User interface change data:
^^^^
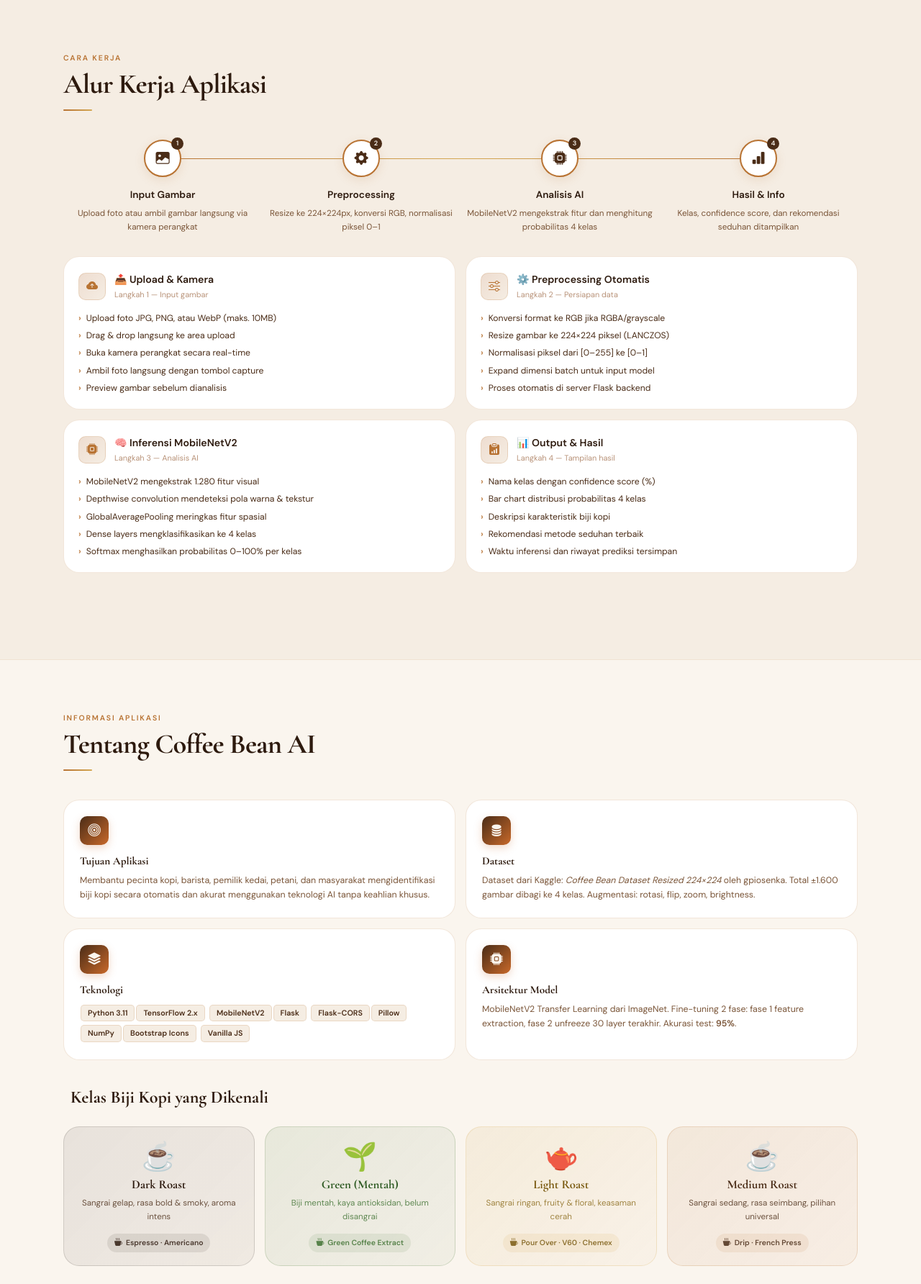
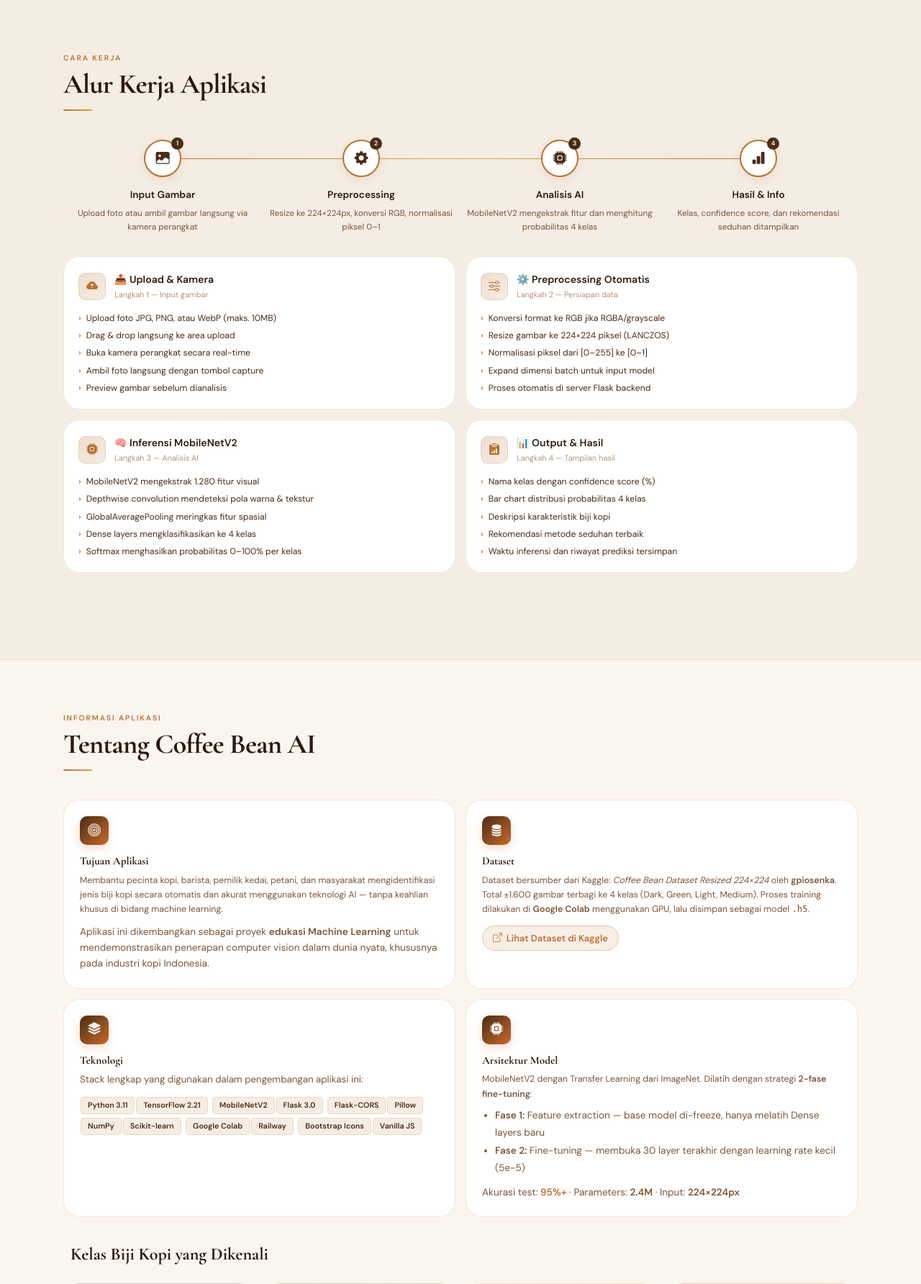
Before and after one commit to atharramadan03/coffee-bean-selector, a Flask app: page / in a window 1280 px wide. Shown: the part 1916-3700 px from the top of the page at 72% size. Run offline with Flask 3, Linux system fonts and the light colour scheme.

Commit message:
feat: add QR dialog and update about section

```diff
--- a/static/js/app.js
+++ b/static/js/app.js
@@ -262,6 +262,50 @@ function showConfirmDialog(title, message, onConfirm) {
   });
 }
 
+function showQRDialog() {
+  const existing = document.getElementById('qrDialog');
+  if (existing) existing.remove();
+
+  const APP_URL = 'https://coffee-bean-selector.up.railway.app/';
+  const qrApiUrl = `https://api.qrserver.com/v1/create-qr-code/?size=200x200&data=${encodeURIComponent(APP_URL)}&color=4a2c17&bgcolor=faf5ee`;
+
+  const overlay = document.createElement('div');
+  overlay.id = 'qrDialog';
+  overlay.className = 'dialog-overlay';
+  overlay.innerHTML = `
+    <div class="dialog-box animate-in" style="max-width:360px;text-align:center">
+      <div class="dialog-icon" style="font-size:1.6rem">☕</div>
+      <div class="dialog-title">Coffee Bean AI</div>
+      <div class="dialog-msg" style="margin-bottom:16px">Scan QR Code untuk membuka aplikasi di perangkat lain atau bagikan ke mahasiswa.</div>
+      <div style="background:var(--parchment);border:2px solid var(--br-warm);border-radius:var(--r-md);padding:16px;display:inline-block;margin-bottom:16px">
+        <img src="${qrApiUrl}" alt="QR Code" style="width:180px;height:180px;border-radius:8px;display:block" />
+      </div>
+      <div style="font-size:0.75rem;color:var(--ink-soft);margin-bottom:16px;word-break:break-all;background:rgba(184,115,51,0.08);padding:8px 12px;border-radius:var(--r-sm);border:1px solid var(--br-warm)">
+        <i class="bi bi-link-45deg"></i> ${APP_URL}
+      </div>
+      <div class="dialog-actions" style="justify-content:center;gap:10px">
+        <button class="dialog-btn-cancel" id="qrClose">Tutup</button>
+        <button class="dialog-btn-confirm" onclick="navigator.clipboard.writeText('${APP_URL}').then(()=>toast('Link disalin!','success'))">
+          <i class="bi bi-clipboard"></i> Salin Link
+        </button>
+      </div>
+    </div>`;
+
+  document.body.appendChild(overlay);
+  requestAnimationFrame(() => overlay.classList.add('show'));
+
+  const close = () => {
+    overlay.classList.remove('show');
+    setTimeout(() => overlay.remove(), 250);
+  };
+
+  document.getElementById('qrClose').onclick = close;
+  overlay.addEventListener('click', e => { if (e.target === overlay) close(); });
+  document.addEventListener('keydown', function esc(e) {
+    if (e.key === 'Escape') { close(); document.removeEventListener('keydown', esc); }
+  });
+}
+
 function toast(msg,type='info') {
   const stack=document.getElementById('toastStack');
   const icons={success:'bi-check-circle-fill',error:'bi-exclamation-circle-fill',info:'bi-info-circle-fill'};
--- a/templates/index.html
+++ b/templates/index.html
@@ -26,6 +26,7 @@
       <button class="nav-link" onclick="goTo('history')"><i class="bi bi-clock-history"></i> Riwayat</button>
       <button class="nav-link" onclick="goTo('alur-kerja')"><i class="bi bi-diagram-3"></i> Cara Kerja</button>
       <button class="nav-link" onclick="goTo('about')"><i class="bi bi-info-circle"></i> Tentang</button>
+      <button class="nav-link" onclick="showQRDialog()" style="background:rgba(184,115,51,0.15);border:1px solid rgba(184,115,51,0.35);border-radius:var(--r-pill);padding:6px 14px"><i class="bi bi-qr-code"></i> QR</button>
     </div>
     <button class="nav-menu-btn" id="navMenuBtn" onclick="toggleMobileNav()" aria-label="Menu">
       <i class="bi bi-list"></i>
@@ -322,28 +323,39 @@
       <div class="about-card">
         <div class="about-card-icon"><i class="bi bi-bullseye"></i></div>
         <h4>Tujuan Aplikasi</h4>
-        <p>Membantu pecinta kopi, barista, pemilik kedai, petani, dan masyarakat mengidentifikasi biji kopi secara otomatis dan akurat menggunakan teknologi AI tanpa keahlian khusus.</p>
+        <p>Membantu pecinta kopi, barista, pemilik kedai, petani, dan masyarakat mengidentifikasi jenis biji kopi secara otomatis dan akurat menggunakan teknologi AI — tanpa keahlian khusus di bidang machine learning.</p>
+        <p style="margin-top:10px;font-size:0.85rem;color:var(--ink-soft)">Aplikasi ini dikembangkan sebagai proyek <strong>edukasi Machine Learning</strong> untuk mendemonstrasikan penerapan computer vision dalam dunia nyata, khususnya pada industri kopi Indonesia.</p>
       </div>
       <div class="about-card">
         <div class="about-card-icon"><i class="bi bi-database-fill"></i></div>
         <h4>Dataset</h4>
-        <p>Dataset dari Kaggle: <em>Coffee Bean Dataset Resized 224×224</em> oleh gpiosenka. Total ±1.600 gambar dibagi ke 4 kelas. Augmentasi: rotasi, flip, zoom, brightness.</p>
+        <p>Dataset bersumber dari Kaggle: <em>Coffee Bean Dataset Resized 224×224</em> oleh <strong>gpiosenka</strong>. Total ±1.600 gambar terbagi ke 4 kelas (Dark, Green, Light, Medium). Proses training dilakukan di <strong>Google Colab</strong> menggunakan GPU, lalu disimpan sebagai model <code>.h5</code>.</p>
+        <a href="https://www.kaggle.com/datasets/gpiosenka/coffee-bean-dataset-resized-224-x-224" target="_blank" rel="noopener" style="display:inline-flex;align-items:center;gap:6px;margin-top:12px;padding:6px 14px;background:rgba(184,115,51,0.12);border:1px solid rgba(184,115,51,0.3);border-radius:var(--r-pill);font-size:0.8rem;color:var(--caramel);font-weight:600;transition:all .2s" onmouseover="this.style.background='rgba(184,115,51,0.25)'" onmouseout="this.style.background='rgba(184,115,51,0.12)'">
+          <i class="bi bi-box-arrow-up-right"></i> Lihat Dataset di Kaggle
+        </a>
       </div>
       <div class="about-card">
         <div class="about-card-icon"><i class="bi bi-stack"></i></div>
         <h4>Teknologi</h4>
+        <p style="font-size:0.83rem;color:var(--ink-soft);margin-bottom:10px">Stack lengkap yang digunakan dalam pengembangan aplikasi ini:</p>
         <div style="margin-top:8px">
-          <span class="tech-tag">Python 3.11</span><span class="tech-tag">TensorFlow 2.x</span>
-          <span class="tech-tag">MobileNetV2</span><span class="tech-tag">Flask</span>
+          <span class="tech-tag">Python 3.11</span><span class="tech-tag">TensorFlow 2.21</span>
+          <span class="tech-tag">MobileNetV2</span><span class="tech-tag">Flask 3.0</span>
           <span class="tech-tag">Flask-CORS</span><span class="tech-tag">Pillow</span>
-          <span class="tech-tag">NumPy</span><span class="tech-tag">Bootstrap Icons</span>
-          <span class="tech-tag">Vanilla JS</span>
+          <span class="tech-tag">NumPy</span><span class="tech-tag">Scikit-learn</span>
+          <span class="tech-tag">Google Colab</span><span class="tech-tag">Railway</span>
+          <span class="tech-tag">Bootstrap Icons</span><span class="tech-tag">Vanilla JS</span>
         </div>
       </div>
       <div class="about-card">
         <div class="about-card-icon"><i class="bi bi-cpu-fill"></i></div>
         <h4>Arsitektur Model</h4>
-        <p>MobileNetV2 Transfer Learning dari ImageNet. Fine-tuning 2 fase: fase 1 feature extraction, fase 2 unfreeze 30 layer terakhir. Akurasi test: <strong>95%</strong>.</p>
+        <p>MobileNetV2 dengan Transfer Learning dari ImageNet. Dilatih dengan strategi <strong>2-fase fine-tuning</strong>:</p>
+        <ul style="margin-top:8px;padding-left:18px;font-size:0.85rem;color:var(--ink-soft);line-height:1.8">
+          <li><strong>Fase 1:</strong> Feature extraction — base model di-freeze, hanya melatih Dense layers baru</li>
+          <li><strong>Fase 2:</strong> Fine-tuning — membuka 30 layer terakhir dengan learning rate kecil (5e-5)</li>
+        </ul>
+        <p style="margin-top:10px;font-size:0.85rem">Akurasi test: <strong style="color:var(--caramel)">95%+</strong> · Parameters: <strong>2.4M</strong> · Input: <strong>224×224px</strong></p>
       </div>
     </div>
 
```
^^^^
What to do:
This exercise requires the number of lines in the entries holding the word "button", written alone.

Problem solution:
8